But she did say she had received an "immense outpouring" of support from medical professionals in Indiana and across the country.
"I think people realize how important our voice as physicians as advocates for access to care can be. I hope it will be inspiring and not deterring," she said.
A legal conflict with Indiana's attorney general
After the 10-year-old's story caught the attention of advocates on both sides of the abortion debate, Rokita called for an investigation into Bernard.
The Republican Indiana attorney general has claimed — without providing evidence — that Bernard had a history of failing to follow state reporting requirements for abortion providers.
Then Indiana health officials released a document indicating she had, in fact, reported providing a medication abortion for a 10-year-old rape victim in the days after the Dobbs decision allowed Ohio's abortion ban to take effect.
Bernard has threatened to sue Rokita for defamation. Last week, her lawyer sent a notice to Rokita's office, an important step that lays the groundwork for a potential lawsuit under Indiana law.
In a statement provided to NPR, Rokita criticized Bernard's decision to bring the case of the 10-year-old to the attention of the media. He vowed to see his investigation "through to the very end."
"The recent tort claim is not just an attempt to distract, but it's also an attempt to intimidate, obstruct, and stop my office's monumental progress to save lives," Rokita said. "It will take a lot more than that to intimidate us."
Bernard said Tuesday that she had not decided yet whether to proceed with a defamation suit. Rokita's office has not contacted Bernard about his investigation, she said.
"One of us is the state attorney general, and one of us is a physician — and it's very clear who is being intimidated in this situation," Bernard said. "I will continue to provide access to safe legal care to the best of my ability, and I can't say what he will do."
"I think it's important for us as providers to feel safe working in the state of Indiana. I think it's important for physicians to know that when they follow the law and when they take care of patients in need of care, that they can do so free of persecution, free of harassment," she continued.
In Indiana, where Bernard works, most abortions could soon be banned
For now, abortions remain legal in Indiana. The state currently allows abortion until 20 weeks after fertilization, though women seeking the procedure must receive in-person counseling then wait at least 18 hours.
But that access could soon end.
Indiana state lawmakers are currently in the midst of a special legislative session focused in part on abortion. The leading proposal would prohibit nearly all abortions except in cases of rape, incest or in which a pregnant woman's life is endangered. Indiana's governor is a Republican, and the party controls both chambers of the state legislature.
The bill has drawn mixed reviews, even from opponents of abortion rights; some groups say the bill is poorly drafted and would not do enough to prevent abortions.

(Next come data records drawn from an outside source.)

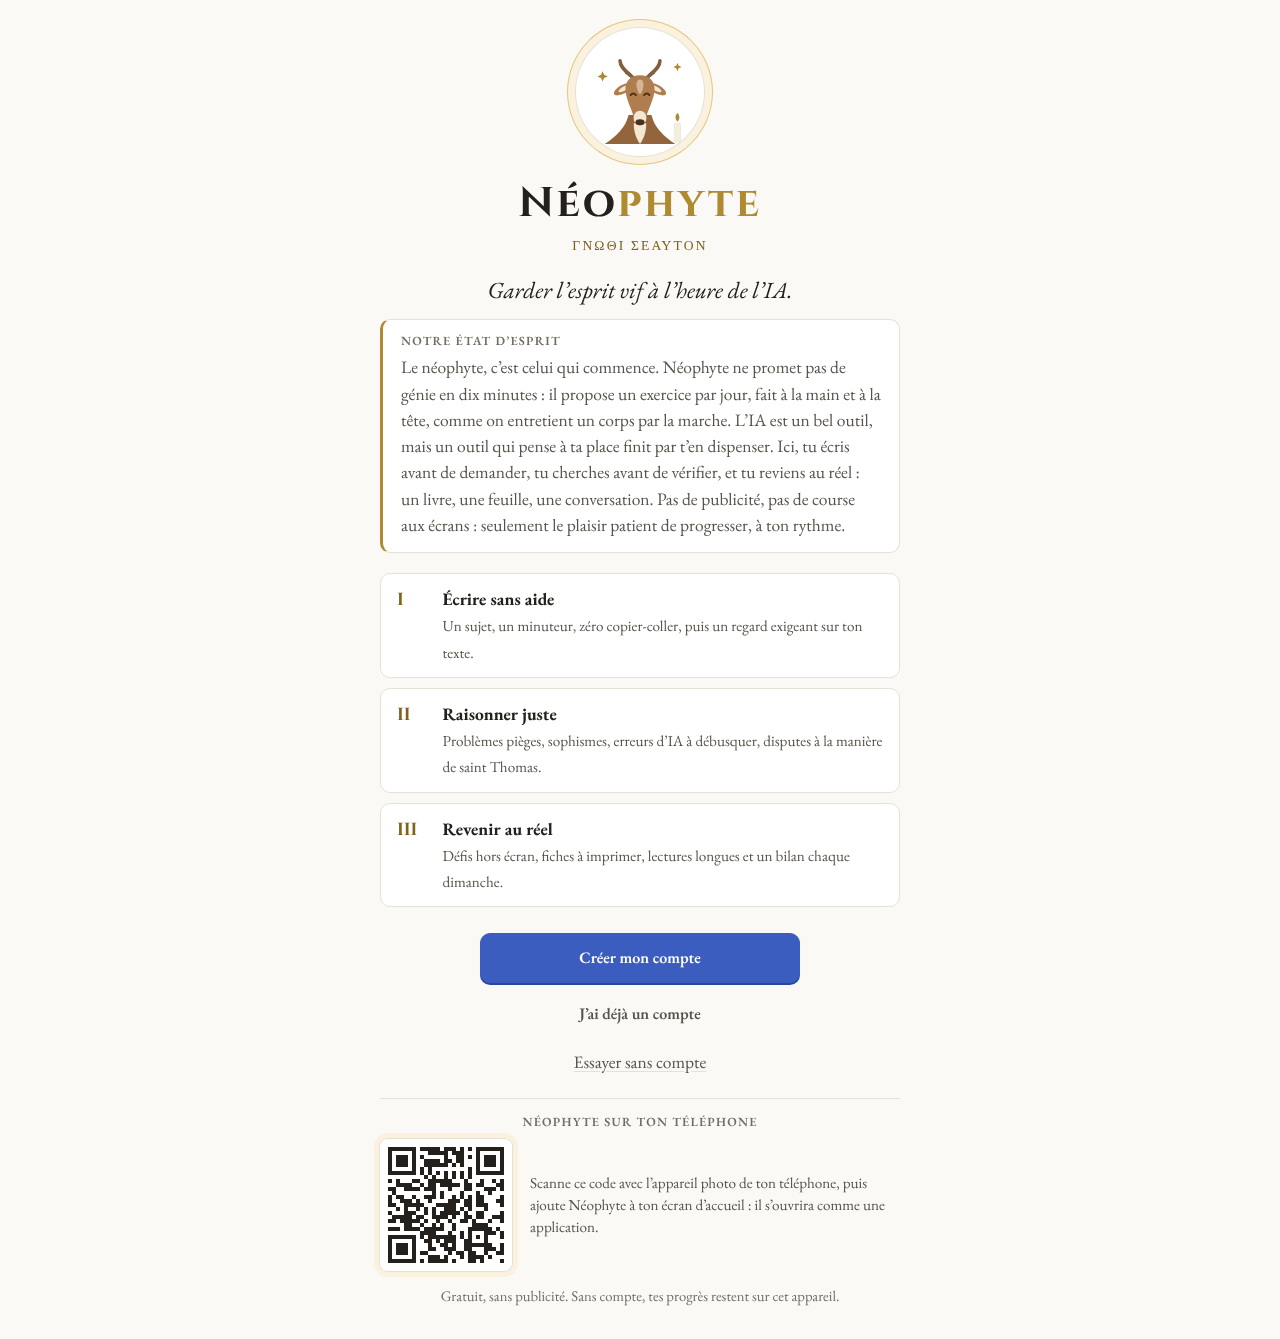
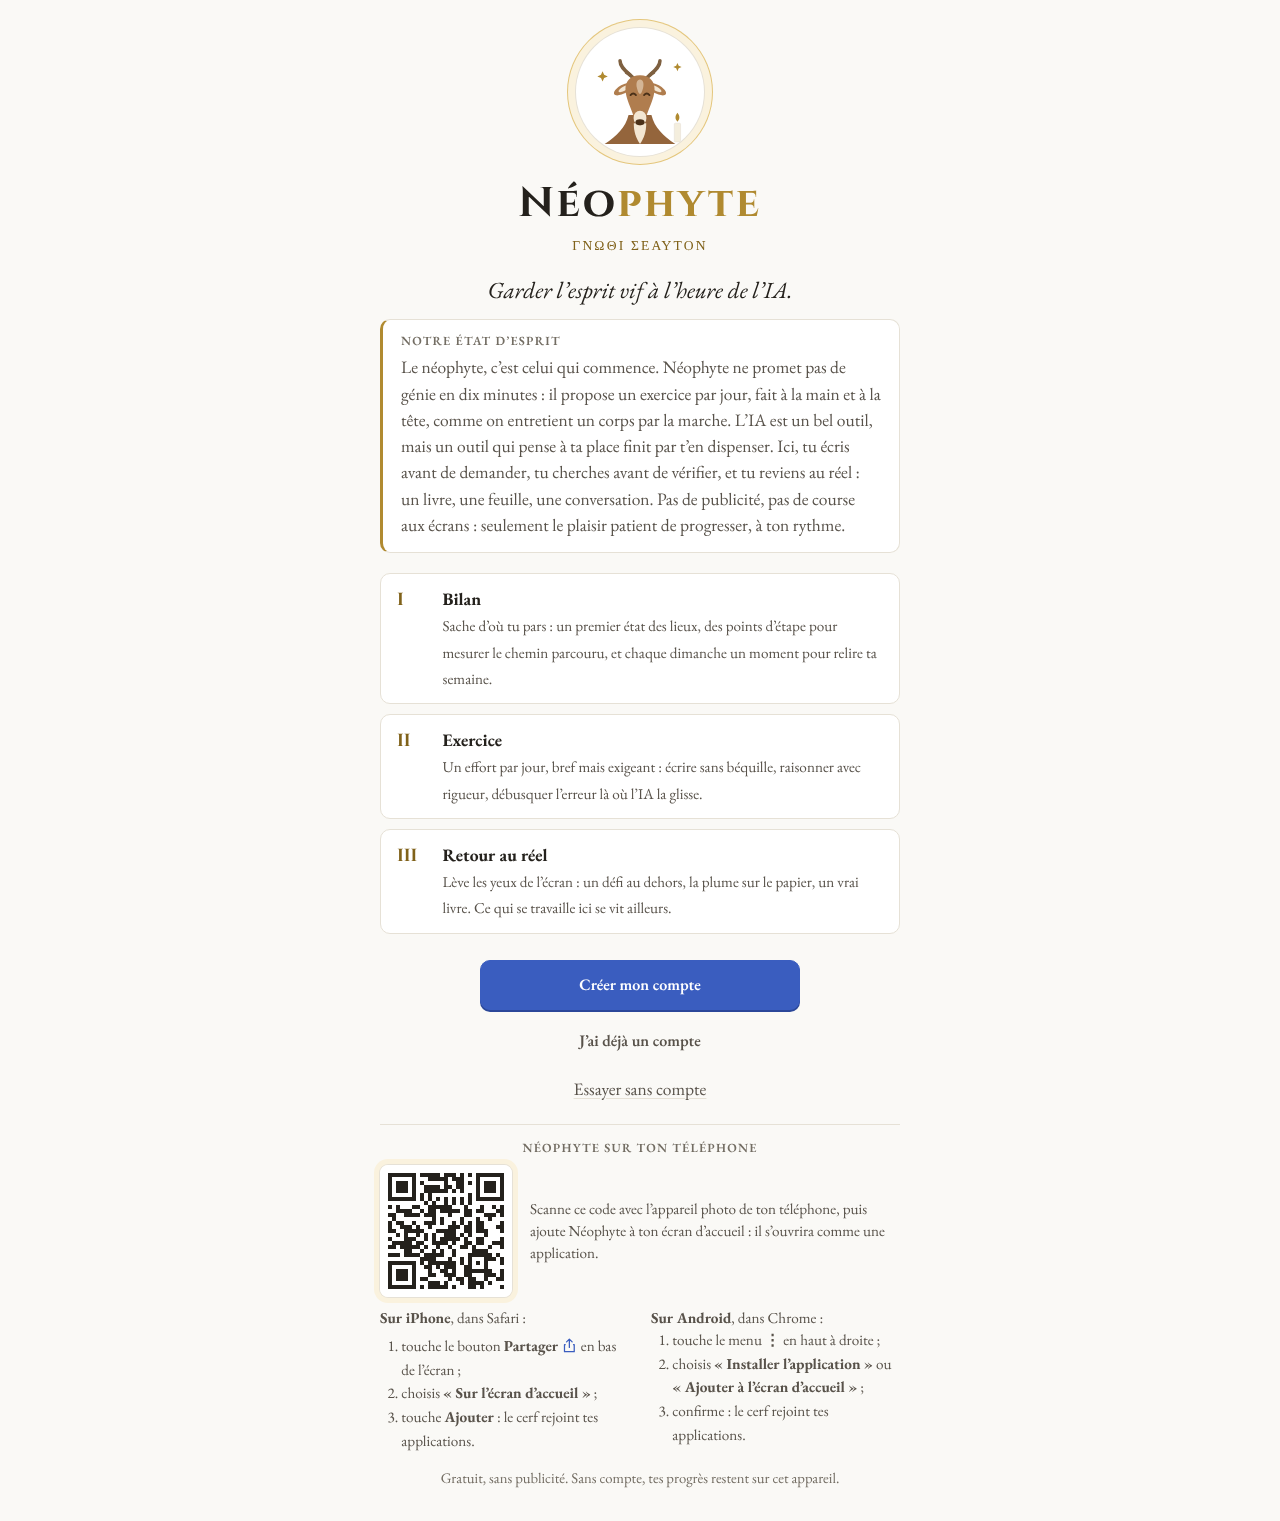
Accueil : marche à suivre Android à côté de l'iPhone
Claude-Session: https://claude.ai/code/session_01LZgnshbRNnxW2nDu48CvLA

Changed region(s): [[0.3125, 0.0, 0.6875, 0.7655], [0.2812, 0.7655, 0.6875, 0.9798]]

diff --git a/public/index.html b/public/index.html
@@ -773,6 +773,7 @@ html.boot .view{visibility:hidden}
 .wl-qr p,.wl-steps p{margin:0;color:var(--fg2);font-size:.95rem;line-height:1.45}
 .wl-steps{text-align:left;width:100%;display:flex;flex-direction:column;gap:6px;align-items:flex-start}
 .wl-steps ol{margin:0;padding-left:1.4em;color:var(--fg2);font-size:.95rem;line-height:1.55}
+.wl-os{display:grid;grid-template-columns:repeat(auto-fit,minmax(220px,1fr));gap:12px 22px;width:100%}
 .wl-ico{width:1.1em;height:1.1em;vertical-align:-.15em;color:var(--accent)}
 @media (max-width:640px){.wl-esprit{padding:12px 14px}.wl-esprit p{font-size:.95rem}}
 .exgrid{display:flex;flex-direction:column;gap:30px}
@@ -1414,13 +1415,18 @@ var fin=function(){if(e.parentNode)e.remove();};e.addEventListener('click',fin);
         <svg viewBox="0 0 33 33" role="img" aria-label="QR code vers yohandk.github.io/Brain-Fit" shape-rendering="crispEdges"><rect width="33" height="33" fill="#fff"/><path stroke="#24211C" d="M2 2.5h7m1 0h5m1 0h3m1 0h1m1 0h1m1 0h7M2 3.5h1m5 0h1m3 0h5m1 0h3m3 0h1m5 0h1M2 4.5h1m1 0h3m1 0h1m1 0h1m5 0h1m2 0h2m1 0h1m1 0h1m1 0h3m1 0h1M2 5.5h1m1 0h3m1 0h1m2 0h4m1 0h2m1 0h2m3 0h1m1 0h3m1 0h1M2 6.5h1m1 0h3m1 0h1m2 0h6m1 0h1m1 0h1m3 0h1m1 0h3m1 0h1M2 7.5h1m5 0h1m1 0h1m1 0h1m9 0h1m1 0h1m5 0h1M2 8.5h7m1 0h1m1 0h1m1 0h1m1 0h1m1 0h1m1 0h1m1 0h1m1 0h7M11 9.5h1m1 0h1m2 0h1m1 0h1m1 0h1m1 0h1M2 10.5h1m1 0h1m3 0h2m2 0h6m3 0h1m3 0h1m2 0h1m1 0h1M4 11.5h4m2 0h1m1 0h2m1 0h5m1 0h2m1 0h2m3 0h2M2 12.5h2m2 0h4m1 0h3m3 0h1m3 0h2m3 0h3m1 0h1M3 13.5h1m9 0h1m1 0h1m4 0h1m3 0h1m2 0h1M2 14.5h1m1 0h2m2 0h1m2 0h3m1 0h1m2 0h1m1 0h1m1 0h1m1 0h2m4 0h1M2 15.5h1m2 0h3m1 0h1m2 0h1m4 0h3m1 0h2m1 0h2m3 0h2M2 16.5h2m2 0h5m3 0h5m2 0h2m1 0h3m3 0h1M4 17.5h1m1 0h1m2 0h1m1 0h1m1 0h1m2 0h3m1 0h1m1 0h1m3 0h1M2 18.5h1m3 0h3m2 0h1m1 0h1m1 0h5m1 0h1m2 0h2m4 0h1M3 19.5h5m1 0h2m2 0h4m1 0h1m2 0h2m1 0h2m2 0h3M2 20.5h2m1 0h5m1 0h1m2 0h1m2 0h1m2 0h2m1 0h1m3 0h1m2 0h1M6 21.5h2m2 0h1m2 0h1m1 0h1m2 0h1m4 0h4M2 22.5h3m1 0h4m1 0h5m2 0h1m3 0h6m1 0h1M10 23.5h4m3 0h1m2 0h1m1 0h1m3 0h3m1 0h1M2 24.5h7m1 0h1m1 0h7m1 0h1m1 0h1m1 0h1m1 0h1m3 0h1M2 25.5h1m5 0h1m2 0h2m1 0h1m1 0h3m2 0h2m3 0h1M2 26.5h1m1 0h3m1 0h1m3 0h1m2 0h2m1 0h1m2 0h7m2 0h1M2 27.5h1m1 0h3m1 0h1m3 0h2m2 0h3m2 0h2m3 0h3m1 0h1M2 28.5h1m1 0h3m1 0h1m1 0h2m5 0h1m1 0h2m1 0h2m2 0h1m2 0h2M2 29.5h1m5 0h1m3 0h3m1 0h1m3 0h1m1 0h4m1 0h1M2 30.5h7m1 0h1m1 0h5m1 0h1m3 0h2m1 0h1m4 0h1"/></svg>
         <p>Scanne ce code avec l'appareil photo de ton téléphone, puis ajoute Néophyte à ton écran d'accueil : il s'ouvrira comme une application.</p>
       </div>
-      <div class="wl-steps" id="wl-ios" hidden>
-        <p><b>Sur iPhone</b>, dans Safari :</p>
-        <ol><li>touche le bouton <b>Partager</b> <svg class="wl-ico" viewBox="0 0 24 24" aria-hidden="true"><path d="M12 3v12M8 7l4-4 4 4M6 11H5v10h14V11h-1" fill="none" stroke="currentColor" stroke-width="1.8" stroke-linecap="round" stroke-linejoin="round"/></svg> en bas de l'écran ;</li><li>choisis <b>« Sur l'écran d'accueil »</b> ;</li><li>touche <b>Ajouter</b> : le cerf rejoint tes applications.</li></ol>
-      </div>
-      <div class="wl-steps" id="wl-android" hidden>
-        <button class="btn" id="wl-install-btn" hidden>Installer l'application</button>
-        <p id="wl-android-txt">Ouvre le menu <b>⋮</b> du navigateur, puis <b>« Installer l'application »</b> ou <b>« Ajouter à l'écran d'accueil »</b>.</p>
+      <div class="wl-os" id="wl-os">
+        <div class="wl-steps" id="wl-ios">
+          <p><b>Sur iPhone</b>, dans Safari :</p>
+          <ol><li>touche le bouton <b>Partager</b> <svg class="wl-ico" viewBox="0 0 24 24" aria-hidden="true"><path d="M12 3v12M8 7l4-4 4 4M6 11H5v10h14V11h-1" fill="none" stroke="currentColor" stroke-width="1.8" stroke-linecap="round" stroke-linejoin="round"/></svg> en bas de l'écran ;</li><li>choisis <b>« Sur l'écran d'accueil »</b> ;</li><li>touche <b>Ajouter</b> : le cerf rejoint tes applications.</li></ol>
+        </div>
+        <div class="wl-steps" id="wl-android">
+          <button class="btn" id="wl-install-btn" hidden>Installer l'application</button>
+          <div id="wl-android-txt">
+            <p><b>Sur Android</b>, dans Chrome :</p>
+            <ol><li>touche le menu <b>⋮</b> en haut à droite ;</li><li>choisis <b>« Installer l'application »</b> ou <b>« Ajouter à l'écran d'accueil »</b> ;</li><li>confirme : le cerf rejoint tes applications.</li></ol>
+          </div>
+        </div>
       </div>
     </section>
     <p class="note">Gratuit, sans publicité. Sans compte, tes progrès restent sur cet appareil.</p>
@@ -5518,7 +5524,8 @@ function setupInstall(){
   const ua=navigator.userAgent, ios=/iPhone|iPad|iPod/.test(ua)||(/Macintosh/.test(ua)&&navigator.maxTouchPoints>1),
     android=/Android/.test(ua), installed=matchMedia('(display-mode: standalone)').matches||navigator.standalone===true;
   $('#wl-install').hidden=installed;
-  $('#wl-qr').hidden=ios||android; $('#wl-ios').hidden=!ios; $('#wl-android').hidden=!android;
+  // sur ordinateur : QR code et les deux marches à suivre ; sur téléphone : seulement la sienne
+  $('#wl-qr').hidden=ios||android; $('#wl-ios').hidden=android; $('#wl-android').hidden=ios;
 }
 $('#wl-install-btn').addEventListener('click',async()=>{if(!installEvt)return;installEvt.prompt();try{await installEvt.userChoice;}catch(e){}installEvt=null;$('#wl-install-btn').hidden=true;});
 function showWelcome(){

The proposal is being closely watched because Indiana is surrounded on three sides by states where abortion rights are in question: Ohio, where abortion is already severely restricted, and two states, Kentucky and Michigan, where strict bans are currently on pause and under review by courts.
Should it pass, the Indiana law would be "very dangerous," Bernard said.
"We're going to see women dying. We're going to see not only abortion care affected, but care for miscarriages, care for complications of pregnancy, infertility care, contraception. Really, the list is endless," she said. "We're going to see physicians harassed, persecuted. We're going to see patients being forced to continue unsafe pregnancies and die because of those pregnancies."
No matter what happens with the legislation, Bernard says she remains committed to providing health care in the state.
"I came to work in Indiana to provide comprehensive, compassionate, evidence-based care to to women in Indiana. And I intend to continue to do so," she said.
Marisa Peñaloza contributed to this report.